The most important step is to pick a date that you want to go. The hardest thing to do is to get calendars to converge. The success or failure of your mission trip depends on picking the right date to ensure you can get as many people as possible on your team. This is done by either getting the trip planned well in advance or just getting lucky. When you go will influence where you go and therefore who you can work with.

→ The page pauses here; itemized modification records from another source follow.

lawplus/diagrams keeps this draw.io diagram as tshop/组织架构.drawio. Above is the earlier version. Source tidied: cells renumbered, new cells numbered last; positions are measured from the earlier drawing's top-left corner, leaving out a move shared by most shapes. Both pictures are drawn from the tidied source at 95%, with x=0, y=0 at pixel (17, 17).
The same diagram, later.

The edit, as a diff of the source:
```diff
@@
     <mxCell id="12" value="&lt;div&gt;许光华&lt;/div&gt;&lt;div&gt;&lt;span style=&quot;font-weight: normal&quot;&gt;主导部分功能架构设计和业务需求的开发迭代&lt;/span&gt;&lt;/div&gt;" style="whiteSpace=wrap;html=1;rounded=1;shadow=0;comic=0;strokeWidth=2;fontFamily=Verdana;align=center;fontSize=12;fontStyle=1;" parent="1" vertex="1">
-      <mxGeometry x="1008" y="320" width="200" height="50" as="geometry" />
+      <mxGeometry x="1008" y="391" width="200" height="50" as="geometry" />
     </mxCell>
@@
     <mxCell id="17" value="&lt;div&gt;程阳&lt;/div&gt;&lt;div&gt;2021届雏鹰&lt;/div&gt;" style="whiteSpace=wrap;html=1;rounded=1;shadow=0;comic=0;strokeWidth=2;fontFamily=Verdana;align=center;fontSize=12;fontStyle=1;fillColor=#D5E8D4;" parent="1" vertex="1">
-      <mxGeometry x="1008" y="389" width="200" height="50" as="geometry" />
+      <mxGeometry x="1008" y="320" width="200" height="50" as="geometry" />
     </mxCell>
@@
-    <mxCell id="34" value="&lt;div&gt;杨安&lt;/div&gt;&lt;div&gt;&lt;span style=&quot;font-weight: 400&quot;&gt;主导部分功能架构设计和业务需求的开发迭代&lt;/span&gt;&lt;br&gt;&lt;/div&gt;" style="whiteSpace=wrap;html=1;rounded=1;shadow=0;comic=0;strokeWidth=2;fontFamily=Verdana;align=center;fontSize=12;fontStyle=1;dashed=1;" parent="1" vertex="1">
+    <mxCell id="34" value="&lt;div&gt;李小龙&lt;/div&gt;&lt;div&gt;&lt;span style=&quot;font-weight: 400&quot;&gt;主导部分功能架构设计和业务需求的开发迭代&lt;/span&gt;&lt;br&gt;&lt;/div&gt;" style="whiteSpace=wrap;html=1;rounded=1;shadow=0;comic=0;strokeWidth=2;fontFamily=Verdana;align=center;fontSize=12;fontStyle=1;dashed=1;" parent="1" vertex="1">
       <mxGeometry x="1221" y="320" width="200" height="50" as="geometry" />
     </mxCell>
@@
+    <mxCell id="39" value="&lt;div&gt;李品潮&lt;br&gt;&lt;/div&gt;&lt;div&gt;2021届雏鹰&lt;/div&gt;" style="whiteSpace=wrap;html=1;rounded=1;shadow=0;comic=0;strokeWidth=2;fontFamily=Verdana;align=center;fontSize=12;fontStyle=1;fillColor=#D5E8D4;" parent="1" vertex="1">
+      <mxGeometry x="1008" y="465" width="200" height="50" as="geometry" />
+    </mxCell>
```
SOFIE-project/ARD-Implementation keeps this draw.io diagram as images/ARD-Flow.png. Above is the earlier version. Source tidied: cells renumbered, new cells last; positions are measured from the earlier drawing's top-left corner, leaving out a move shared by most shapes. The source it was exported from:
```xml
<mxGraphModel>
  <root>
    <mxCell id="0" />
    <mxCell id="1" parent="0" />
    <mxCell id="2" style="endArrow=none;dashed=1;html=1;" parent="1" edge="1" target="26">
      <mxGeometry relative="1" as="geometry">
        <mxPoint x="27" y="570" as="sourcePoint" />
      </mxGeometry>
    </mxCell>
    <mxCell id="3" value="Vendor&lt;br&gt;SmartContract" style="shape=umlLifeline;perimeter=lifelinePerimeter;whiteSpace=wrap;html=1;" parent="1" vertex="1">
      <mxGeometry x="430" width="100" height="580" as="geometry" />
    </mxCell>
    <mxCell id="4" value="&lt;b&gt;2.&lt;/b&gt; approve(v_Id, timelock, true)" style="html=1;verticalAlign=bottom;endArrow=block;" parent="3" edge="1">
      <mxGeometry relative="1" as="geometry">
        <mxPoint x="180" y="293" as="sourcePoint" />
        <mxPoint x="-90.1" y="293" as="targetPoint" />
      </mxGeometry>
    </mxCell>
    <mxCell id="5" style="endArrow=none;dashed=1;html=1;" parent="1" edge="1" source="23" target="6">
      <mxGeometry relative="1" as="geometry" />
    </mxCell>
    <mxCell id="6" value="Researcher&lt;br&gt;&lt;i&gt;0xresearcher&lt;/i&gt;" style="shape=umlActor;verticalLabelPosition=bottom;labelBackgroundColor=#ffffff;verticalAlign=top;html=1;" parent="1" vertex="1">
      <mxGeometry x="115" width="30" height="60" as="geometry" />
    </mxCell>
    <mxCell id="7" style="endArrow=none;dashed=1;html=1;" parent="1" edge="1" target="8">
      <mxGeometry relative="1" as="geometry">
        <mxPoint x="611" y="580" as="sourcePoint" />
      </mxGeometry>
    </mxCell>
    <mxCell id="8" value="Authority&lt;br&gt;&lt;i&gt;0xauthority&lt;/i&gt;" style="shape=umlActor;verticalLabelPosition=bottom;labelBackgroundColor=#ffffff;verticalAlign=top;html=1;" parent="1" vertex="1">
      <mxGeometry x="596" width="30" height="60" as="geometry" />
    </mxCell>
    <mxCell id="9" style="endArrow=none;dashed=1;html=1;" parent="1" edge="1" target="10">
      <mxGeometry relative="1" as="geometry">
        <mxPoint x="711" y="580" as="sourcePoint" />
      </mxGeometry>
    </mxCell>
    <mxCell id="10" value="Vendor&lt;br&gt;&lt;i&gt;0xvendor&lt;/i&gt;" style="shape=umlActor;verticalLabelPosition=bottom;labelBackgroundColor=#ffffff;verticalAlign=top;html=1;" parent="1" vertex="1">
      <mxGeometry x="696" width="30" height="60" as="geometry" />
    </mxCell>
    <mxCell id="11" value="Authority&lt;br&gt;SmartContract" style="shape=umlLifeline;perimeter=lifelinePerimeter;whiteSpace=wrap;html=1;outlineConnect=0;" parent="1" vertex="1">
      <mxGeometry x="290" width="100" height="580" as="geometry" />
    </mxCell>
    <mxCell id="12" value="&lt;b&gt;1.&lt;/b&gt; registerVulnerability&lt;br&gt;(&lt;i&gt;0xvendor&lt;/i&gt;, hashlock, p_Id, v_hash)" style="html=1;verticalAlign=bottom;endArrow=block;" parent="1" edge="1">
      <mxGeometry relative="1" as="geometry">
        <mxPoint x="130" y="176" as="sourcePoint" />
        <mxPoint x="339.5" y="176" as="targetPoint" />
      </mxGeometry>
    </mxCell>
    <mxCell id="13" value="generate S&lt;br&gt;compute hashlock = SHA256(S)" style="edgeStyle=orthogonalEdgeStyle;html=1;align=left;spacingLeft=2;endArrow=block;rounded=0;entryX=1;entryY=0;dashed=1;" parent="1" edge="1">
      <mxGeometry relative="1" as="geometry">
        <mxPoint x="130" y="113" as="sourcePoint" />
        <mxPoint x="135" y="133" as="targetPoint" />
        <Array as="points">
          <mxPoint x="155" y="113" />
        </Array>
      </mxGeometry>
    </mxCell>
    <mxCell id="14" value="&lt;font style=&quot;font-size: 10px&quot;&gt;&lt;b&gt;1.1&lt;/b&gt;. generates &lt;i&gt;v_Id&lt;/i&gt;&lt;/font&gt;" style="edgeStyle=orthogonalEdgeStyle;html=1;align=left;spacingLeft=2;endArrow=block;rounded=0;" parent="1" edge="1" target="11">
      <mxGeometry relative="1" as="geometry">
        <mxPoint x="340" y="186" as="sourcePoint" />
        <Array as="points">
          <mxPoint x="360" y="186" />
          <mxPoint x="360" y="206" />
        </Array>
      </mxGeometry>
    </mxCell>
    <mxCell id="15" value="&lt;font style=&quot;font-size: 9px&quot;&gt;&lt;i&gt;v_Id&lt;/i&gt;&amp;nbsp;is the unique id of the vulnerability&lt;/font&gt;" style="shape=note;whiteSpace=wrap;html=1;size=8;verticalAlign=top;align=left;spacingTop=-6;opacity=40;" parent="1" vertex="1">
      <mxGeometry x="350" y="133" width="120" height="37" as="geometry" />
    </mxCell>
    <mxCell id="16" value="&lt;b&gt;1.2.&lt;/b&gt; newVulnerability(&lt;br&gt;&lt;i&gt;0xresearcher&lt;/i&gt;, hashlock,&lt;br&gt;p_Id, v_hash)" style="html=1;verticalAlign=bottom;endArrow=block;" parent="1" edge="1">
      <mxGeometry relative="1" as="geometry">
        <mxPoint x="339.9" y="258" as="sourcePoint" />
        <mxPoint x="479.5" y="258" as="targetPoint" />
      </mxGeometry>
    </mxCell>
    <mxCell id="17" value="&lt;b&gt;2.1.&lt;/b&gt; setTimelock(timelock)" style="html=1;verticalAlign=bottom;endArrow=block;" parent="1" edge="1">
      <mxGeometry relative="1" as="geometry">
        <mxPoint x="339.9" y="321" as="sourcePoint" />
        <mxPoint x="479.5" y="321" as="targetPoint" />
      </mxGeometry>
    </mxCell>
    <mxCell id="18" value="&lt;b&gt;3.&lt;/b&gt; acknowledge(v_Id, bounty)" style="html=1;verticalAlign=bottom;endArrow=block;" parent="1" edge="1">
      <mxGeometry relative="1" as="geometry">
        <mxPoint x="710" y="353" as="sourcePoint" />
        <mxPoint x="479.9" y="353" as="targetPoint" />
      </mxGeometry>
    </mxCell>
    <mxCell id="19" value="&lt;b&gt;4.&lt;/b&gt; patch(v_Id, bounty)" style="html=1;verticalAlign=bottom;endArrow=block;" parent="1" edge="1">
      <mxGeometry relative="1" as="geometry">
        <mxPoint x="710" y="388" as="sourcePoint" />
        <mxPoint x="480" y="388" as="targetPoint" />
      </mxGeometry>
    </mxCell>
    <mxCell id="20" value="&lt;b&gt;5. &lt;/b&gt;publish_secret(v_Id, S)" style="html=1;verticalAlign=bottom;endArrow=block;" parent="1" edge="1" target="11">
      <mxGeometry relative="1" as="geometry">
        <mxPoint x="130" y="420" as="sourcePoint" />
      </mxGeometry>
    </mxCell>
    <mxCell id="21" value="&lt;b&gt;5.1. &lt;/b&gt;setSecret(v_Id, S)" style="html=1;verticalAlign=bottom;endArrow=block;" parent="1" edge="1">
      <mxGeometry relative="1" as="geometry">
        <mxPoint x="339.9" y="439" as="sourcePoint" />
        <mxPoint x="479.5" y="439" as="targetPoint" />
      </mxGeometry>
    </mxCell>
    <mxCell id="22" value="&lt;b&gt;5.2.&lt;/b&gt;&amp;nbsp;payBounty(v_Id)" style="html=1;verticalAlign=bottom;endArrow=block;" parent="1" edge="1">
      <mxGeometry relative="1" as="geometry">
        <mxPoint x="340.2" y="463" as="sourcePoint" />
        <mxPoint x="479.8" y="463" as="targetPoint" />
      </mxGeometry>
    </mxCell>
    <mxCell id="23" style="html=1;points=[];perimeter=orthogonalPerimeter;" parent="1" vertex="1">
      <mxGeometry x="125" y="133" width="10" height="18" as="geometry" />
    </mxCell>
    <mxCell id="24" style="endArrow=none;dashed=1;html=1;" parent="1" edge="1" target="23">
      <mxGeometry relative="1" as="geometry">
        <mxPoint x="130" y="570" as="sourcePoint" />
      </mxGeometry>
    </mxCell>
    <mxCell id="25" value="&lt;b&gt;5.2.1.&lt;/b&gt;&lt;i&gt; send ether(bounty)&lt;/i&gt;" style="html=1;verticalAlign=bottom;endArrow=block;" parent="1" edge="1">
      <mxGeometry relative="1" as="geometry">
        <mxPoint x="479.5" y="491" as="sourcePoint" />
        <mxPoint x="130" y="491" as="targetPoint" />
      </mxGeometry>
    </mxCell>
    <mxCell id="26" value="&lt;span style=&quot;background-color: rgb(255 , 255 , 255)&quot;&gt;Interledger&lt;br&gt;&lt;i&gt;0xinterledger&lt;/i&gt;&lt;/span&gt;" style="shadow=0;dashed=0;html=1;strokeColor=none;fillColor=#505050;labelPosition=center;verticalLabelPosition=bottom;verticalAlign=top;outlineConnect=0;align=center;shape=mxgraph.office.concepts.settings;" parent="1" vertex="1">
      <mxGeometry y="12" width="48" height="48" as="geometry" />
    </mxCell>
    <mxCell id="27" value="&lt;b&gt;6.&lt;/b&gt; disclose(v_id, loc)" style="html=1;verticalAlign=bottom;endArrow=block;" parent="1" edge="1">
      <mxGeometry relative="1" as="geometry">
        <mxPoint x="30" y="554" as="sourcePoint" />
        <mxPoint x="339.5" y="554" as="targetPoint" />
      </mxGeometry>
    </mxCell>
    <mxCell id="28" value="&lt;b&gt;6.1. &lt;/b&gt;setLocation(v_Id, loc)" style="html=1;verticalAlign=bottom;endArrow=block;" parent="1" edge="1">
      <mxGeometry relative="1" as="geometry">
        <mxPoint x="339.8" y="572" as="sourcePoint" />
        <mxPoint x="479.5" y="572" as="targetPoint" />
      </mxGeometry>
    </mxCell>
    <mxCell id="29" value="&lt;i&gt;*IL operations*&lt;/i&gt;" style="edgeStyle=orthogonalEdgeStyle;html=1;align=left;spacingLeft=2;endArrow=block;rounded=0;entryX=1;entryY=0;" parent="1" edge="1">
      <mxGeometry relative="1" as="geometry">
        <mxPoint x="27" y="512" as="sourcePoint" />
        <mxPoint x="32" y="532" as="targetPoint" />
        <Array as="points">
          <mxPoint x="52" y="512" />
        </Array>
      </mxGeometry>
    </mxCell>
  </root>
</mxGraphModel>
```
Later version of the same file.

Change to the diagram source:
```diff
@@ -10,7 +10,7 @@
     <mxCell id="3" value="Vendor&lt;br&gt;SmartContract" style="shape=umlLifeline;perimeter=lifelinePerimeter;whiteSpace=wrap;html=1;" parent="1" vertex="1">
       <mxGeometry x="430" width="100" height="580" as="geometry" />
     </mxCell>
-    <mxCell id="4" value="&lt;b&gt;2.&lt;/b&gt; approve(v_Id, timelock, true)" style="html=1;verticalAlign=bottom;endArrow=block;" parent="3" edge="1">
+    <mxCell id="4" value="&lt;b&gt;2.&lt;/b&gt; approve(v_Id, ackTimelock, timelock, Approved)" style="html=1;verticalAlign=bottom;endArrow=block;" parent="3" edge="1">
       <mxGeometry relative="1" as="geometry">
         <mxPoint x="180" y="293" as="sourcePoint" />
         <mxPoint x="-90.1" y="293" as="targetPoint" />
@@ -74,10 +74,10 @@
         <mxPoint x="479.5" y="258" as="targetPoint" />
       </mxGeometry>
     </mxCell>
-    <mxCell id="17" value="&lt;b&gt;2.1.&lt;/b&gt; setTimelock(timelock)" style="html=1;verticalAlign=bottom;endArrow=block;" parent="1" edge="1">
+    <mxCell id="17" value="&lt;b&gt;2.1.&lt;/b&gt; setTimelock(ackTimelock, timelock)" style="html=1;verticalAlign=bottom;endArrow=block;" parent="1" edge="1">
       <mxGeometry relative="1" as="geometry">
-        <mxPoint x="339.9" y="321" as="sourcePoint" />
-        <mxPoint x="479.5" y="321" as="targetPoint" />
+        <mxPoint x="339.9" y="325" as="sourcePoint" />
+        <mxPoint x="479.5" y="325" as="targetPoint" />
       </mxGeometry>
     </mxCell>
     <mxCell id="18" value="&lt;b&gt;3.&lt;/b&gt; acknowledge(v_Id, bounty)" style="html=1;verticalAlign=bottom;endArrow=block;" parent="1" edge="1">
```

There is no shortage of need and no shortage of places to bring help. Hurricanes ravage the south, tornados in the west, flooding whereever it rains, extreme poverty across Appalachia, homeless in your own backyard, others in need in our communities. It’s important to experience a diverse range of circumstances; try to hit three or four. If you would like to get involved with organizations that will use your volunteers try the following list:

 
Presbyterian Disaster Assistance (PDA):  http://www.presbyterianmission.org/ministries/pda/
United Methodist Council On Relief (UMCOR): http://www.umcor.org/
Habitat for Humanity: http://www.habitat.org/
Project Homecoming: http://projecthomecoming.net/
Why Should I Care?
By Glynnis Whitwer

October 19, 2012

"When he saw the crowds, he had compassion on them, because they were harassed and helpless, like sheep without a shepherd." Matthew 9:36 (NIV)

Our van drove snake-like, around tight corners and up steep mountain grades to reach a neighborhood in the hills above Quito, Ecuador. No fresh mountain air greeted us as we stepped carefully on to the streets. Instead the thick smells of garbage, outdoor cooking and animal droppings blanketed us.

Walking through the tin shacks I understood helplessness as I never had before. There was no government support, no food bank down the street. Unless someone stepped into these people's lives with a helping hand, they would stay trapped in poverty.

Something shifted in my heart that day. I had always been committed to missions and evangelism in an academic way. Sadly, however, there was always this secret part of me that thought people could ... no they should ... help themselves.

This experience changed my motivation to reach out. Rather than simple obedience, urgency gripped me. I was starting to understand Jesus' compassion. Was this what He felt like? The disciple Matthew captured Jesus' heart with these words: "When he saw the crowds, he had compassion on them, because they were harassed and helpless, like sheep without a shepherd" (Matthew 9:36 NIV).

Jesus saw the helplessness of those He loved. Standing on a dirt street just south of the equator I got it. The helpless cannot help themselves. Just as the lost cannot find their way back on their own. They need someone to step in to their despair, into their darkness, and bring hope and help.

My heart burned with a new understanding. It's not just those broken under the weight of poverty and injustice that Jesus cares about - although He loves them desperately. He cares about all who feel helpless. Like the divorced woman who wonders if anyone will ever love her again. Or the man who can't find a job. And the teenager looking for approval and acceptance in all the wrong places.

These are the lost and helpless living on my street. And they need to hear about the hope that only Jesus can bring.

Jesus gave His disciples an important command before He returned to heaven. He said, "Therefore go and make disciples of all nations, baptizing them in the name of the Father and of the Son and of the Holy Spirit, and teaching them to obey everything I have commanded you. And surely I am with you always, to the very end of the age." (Matthew 28:19-20 NIV)

If I close my eyes I can see myself on another dirt road filled with the smell of animals and cooking, and I see Jesus' eyes of compassion staring at me. "Glynnis," He says. "Listen carefully. I'm going back to My Father, and I need you to go to those who are helpless. They don't all look the same, so don't make any assumptions. And you don't have to go everywhere, because I'm going to tell your sisters and brothers the same thing. But I want you to go where I send you."

This command isn't just another Bible verse now. It doesn't go on my to-do list. It's been engraved on my heart. Now I get it.

Dear Lord, forgive me for my lack of mercy. Help me to see the helpless, lost and hurting all around me. I want to have Your heart of compassion, and be willing to go where You send me. In Jesus' Name, Amen